[What you are asked to do]:
Whenever the string "void" appears in a line below, please copy the line out.

● ● ● ● ●

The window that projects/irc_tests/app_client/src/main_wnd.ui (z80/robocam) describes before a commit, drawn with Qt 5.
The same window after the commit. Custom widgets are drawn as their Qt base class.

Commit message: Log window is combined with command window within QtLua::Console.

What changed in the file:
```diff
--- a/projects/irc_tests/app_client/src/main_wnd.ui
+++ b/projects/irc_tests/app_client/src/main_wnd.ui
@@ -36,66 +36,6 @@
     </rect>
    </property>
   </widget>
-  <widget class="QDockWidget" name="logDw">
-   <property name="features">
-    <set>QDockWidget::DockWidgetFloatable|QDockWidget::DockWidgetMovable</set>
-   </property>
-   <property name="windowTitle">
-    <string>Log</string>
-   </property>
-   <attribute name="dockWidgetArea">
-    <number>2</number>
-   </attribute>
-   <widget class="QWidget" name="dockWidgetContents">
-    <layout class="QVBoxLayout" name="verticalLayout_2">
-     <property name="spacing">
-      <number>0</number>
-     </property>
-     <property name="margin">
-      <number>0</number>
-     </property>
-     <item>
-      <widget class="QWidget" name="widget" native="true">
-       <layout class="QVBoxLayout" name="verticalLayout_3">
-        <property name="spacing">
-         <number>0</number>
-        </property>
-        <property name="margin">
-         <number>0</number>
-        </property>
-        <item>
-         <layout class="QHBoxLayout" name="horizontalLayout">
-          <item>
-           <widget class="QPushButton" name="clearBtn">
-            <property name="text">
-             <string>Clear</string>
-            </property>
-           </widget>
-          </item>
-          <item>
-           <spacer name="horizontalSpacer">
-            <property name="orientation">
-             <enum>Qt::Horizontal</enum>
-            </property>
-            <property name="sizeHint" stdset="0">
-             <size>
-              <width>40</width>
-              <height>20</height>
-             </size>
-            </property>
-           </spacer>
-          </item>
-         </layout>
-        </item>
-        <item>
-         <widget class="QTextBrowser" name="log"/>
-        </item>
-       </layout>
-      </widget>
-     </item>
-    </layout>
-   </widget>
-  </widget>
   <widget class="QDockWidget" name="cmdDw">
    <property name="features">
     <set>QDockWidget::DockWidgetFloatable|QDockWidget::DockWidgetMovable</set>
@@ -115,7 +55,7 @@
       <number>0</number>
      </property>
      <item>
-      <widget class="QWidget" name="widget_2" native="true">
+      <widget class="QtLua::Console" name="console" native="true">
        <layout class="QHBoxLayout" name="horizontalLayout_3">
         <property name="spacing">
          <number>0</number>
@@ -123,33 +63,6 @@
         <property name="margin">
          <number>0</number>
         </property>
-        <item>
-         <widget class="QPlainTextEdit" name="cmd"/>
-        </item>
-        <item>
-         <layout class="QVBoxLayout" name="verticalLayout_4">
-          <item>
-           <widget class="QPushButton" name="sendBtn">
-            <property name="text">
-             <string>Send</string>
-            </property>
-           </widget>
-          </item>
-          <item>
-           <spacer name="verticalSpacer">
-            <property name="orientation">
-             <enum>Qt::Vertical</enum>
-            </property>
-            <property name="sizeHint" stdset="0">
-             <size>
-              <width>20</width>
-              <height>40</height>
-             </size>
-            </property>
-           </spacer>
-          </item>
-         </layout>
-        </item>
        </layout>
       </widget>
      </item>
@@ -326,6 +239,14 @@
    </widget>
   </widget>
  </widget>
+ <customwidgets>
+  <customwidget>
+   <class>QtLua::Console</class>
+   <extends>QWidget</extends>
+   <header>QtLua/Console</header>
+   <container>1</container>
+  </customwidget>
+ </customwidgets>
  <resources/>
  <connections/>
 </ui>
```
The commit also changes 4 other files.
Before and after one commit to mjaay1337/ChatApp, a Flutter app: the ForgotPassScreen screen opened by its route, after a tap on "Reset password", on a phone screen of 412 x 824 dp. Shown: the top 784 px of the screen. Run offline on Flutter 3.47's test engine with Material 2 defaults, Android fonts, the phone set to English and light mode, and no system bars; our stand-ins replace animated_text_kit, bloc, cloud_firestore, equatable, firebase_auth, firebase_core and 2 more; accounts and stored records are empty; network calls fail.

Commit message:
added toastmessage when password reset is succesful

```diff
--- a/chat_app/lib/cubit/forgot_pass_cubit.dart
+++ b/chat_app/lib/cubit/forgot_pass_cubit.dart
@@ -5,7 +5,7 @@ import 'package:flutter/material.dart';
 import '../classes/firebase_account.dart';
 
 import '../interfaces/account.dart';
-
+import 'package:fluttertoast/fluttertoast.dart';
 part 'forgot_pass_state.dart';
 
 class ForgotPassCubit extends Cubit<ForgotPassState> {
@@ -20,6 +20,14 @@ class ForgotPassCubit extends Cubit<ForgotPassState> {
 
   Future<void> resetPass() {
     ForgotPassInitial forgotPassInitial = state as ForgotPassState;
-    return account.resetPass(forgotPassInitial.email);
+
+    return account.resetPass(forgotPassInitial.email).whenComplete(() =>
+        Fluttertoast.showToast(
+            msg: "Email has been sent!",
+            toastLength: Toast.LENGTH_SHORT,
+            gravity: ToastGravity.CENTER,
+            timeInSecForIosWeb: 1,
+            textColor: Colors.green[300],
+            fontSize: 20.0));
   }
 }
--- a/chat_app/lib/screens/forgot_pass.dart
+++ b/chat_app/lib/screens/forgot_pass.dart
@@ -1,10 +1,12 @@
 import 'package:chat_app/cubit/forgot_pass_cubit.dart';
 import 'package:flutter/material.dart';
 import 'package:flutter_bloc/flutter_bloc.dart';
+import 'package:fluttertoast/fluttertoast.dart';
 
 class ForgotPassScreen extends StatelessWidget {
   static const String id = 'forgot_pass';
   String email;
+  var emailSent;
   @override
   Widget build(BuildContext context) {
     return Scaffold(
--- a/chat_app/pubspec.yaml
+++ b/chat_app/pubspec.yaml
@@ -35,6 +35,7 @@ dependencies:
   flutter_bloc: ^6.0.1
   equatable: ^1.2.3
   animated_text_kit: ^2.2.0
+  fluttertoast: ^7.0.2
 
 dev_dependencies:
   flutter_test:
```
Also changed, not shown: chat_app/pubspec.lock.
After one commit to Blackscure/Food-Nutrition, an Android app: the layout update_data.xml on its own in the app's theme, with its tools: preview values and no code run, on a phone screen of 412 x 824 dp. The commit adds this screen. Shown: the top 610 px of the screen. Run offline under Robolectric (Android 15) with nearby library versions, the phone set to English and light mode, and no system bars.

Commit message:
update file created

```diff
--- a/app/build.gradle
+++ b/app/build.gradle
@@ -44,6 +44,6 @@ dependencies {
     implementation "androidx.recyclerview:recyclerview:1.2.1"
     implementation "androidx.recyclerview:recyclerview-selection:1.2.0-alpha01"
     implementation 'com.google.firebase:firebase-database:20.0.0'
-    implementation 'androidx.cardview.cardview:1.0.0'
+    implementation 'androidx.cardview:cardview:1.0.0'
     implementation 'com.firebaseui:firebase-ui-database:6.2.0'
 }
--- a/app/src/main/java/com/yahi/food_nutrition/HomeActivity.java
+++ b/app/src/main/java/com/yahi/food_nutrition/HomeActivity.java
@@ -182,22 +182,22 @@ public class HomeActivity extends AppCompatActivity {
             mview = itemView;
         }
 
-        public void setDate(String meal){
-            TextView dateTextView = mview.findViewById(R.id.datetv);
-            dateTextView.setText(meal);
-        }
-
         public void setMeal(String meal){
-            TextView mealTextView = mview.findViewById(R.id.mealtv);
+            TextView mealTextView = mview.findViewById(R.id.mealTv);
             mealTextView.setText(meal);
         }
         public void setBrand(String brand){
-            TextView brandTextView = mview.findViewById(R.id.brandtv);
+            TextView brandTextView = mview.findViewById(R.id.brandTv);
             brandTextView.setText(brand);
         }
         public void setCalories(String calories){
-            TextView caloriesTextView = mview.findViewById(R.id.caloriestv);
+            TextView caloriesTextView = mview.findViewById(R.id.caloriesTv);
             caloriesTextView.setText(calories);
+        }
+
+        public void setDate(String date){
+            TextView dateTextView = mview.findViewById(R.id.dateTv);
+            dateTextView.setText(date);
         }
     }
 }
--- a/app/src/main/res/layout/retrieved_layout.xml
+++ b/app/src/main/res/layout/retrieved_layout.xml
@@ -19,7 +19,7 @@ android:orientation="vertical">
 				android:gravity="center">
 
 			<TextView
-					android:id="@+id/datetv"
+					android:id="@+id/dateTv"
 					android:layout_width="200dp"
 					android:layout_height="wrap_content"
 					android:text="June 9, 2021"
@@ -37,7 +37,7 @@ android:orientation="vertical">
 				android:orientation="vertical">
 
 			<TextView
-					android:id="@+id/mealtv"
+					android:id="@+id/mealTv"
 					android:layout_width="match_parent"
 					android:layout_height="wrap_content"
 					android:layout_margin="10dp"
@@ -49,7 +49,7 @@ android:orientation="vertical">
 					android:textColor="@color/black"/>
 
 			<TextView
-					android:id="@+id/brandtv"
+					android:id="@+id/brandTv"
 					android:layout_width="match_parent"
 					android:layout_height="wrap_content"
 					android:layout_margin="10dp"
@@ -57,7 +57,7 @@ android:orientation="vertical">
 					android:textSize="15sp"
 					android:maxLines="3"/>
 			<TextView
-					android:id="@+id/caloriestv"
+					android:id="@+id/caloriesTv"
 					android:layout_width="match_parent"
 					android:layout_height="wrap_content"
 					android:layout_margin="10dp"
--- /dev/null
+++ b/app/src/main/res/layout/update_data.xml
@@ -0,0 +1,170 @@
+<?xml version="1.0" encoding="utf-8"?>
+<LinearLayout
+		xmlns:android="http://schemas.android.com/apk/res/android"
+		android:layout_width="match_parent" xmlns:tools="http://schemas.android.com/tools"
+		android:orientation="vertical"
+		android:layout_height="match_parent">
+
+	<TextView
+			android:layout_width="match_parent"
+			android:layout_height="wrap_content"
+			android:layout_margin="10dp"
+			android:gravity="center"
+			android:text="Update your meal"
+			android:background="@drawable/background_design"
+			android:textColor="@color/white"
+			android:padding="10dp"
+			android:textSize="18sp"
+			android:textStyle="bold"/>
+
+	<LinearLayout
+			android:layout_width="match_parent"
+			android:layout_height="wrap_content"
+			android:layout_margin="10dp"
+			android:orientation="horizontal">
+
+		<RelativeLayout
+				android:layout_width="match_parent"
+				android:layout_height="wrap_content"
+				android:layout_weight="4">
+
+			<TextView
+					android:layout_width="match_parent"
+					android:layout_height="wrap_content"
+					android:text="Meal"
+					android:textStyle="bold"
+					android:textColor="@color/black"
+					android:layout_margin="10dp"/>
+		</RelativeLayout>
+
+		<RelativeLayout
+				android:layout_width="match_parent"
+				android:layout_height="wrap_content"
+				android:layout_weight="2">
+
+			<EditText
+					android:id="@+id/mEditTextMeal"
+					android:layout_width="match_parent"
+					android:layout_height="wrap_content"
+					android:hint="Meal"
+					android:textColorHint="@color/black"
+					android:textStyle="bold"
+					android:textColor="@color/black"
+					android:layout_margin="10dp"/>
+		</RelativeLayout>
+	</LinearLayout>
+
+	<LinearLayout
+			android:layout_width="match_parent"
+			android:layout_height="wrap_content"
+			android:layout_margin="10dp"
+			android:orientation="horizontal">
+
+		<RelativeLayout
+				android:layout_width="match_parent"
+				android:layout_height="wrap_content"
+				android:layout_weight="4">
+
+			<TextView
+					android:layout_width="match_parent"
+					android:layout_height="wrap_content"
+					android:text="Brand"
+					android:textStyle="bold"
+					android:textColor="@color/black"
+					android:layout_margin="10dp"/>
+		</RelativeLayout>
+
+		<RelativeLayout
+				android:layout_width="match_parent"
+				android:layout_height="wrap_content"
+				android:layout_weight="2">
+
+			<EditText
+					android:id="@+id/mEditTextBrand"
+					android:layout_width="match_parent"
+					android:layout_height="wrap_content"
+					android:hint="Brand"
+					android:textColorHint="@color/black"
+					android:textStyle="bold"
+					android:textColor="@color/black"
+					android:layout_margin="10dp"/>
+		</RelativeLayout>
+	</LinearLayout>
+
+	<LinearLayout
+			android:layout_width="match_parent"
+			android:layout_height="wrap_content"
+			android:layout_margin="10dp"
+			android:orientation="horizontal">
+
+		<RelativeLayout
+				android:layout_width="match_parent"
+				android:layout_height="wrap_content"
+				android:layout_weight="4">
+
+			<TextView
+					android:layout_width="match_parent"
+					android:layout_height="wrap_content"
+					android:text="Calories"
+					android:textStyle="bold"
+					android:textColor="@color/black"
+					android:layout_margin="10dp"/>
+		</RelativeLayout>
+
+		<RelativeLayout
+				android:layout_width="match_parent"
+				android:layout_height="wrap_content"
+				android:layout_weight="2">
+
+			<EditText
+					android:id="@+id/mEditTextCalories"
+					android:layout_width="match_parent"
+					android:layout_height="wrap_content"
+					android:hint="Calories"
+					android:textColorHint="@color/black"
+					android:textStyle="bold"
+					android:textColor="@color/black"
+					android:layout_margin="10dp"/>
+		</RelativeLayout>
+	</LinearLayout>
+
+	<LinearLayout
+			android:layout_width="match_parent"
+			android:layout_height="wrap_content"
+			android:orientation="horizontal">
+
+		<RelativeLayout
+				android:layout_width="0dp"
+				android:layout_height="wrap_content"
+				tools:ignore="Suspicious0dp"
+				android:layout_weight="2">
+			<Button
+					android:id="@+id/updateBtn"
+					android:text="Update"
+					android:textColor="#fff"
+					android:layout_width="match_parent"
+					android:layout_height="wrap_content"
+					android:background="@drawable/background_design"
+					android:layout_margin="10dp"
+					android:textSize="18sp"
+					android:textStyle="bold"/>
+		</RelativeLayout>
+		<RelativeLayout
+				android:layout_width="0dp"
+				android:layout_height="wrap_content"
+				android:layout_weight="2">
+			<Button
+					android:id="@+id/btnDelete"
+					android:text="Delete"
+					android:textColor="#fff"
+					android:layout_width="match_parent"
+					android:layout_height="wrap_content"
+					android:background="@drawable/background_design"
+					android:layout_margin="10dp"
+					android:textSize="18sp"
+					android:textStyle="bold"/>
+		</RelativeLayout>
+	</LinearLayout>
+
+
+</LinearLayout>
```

● ● ● ● ●

[Answer box]:
   Future<void> resetPass() {
-        public void setDate(String meal){
         public void setMeal(String meal){
         public void setBrand(String brand){
         public void setCalories(String calories){
+        public void setDate(String date){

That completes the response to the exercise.